Which lines of the records below contain the word "until"? Copy each of them out.

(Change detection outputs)
== Segment start ==

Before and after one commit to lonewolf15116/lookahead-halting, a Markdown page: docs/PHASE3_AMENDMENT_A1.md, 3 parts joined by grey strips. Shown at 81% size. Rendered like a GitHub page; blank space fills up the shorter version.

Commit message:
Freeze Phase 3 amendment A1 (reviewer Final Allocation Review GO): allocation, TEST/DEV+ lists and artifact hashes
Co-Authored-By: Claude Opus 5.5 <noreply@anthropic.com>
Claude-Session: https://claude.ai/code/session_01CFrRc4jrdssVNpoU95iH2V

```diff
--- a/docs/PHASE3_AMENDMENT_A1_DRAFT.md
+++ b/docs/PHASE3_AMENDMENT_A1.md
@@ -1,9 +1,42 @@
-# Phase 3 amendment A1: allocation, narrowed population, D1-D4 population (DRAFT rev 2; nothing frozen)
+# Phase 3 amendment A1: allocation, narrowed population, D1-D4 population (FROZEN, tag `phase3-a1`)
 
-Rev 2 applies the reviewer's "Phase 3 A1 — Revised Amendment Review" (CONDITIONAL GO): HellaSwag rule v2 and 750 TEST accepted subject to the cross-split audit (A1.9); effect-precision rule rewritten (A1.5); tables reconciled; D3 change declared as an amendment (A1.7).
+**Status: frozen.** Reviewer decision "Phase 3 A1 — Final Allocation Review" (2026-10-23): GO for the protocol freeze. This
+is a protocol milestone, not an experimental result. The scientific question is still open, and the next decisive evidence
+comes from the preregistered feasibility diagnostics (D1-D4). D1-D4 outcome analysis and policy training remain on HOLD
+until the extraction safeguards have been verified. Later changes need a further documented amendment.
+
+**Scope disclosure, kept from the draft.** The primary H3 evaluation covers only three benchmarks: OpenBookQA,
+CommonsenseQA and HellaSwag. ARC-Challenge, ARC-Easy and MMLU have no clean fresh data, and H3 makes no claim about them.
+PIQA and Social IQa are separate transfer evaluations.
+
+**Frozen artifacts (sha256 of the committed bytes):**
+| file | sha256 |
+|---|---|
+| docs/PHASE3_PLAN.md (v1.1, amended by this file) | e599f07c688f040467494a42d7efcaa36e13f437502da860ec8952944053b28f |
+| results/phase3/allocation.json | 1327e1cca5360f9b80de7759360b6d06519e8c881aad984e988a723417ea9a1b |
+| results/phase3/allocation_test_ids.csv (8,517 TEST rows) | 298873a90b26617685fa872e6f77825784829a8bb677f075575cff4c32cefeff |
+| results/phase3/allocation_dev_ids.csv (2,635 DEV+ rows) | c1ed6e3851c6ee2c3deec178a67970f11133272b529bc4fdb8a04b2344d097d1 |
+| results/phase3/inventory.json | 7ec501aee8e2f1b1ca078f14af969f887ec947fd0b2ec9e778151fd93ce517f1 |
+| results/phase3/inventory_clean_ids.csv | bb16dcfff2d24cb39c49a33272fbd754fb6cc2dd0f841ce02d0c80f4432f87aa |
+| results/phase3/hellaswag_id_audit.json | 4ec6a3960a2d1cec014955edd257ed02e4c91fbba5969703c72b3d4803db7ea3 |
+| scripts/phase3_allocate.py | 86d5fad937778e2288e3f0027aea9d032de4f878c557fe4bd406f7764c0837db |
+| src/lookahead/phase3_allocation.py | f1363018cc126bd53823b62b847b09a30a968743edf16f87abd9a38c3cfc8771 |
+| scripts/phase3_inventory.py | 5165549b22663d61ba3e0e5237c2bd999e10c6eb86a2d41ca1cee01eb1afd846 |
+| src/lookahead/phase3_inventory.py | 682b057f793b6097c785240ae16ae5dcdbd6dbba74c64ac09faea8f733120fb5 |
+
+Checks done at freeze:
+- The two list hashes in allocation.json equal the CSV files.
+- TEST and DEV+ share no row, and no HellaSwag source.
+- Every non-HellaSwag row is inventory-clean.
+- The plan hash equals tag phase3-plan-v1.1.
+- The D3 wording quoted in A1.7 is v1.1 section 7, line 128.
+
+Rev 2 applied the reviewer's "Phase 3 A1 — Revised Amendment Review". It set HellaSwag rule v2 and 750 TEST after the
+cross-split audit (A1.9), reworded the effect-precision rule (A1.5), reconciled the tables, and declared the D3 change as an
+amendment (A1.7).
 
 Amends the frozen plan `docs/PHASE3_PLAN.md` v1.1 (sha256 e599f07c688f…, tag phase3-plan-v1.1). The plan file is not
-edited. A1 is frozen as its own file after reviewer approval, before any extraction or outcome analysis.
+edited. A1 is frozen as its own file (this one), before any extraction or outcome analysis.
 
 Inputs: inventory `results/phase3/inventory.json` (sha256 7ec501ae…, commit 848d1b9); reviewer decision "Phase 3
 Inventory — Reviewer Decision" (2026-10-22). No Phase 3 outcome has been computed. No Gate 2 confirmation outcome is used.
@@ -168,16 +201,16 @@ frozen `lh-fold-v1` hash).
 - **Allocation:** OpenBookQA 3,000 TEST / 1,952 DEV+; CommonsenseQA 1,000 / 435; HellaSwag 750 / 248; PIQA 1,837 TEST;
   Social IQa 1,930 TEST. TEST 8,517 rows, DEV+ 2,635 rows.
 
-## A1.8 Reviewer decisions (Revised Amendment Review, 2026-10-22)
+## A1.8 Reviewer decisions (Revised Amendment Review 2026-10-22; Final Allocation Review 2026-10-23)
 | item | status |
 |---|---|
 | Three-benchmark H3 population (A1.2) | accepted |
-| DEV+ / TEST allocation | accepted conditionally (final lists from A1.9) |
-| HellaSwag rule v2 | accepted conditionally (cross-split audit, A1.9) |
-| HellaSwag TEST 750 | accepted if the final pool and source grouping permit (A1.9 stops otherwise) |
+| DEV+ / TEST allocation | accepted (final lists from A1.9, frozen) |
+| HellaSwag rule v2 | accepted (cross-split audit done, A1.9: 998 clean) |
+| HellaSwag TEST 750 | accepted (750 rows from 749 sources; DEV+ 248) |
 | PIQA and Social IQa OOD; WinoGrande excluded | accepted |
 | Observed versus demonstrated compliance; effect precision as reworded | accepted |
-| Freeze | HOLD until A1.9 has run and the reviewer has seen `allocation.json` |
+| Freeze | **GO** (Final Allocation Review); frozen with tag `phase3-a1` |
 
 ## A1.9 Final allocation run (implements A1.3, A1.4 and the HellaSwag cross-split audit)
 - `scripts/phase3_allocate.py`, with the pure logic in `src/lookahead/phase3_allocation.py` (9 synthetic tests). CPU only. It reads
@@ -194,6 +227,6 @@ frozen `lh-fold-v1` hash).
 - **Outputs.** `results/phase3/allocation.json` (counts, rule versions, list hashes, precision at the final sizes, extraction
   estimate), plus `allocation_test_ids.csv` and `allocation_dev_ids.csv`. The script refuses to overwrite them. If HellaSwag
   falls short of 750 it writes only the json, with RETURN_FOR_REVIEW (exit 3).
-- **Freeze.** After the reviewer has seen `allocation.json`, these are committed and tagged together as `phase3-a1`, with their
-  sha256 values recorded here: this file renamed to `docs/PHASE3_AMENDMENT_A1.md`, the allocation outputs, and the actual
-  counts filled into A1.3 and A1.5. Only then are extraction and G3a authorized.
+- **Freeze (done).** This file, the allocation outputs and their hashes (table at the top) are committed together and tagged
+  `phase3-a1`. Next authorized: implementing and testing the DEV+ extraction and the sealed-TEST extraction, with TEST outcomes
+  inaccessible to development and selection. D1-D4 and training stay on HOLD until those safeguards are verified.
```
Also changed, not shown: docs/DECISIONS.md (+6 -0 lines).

== Segment end ==

**Output of the task**
+until the extraction safeguards have been verified. Later changes need a further documented amendment.
-| Freeze | HOLD until A1.9 has run and the reviewer has seen `allocation.json` |
+  inaccessible to development and selection. D1-D4 and training stay on HOLD until those safeguards are verified.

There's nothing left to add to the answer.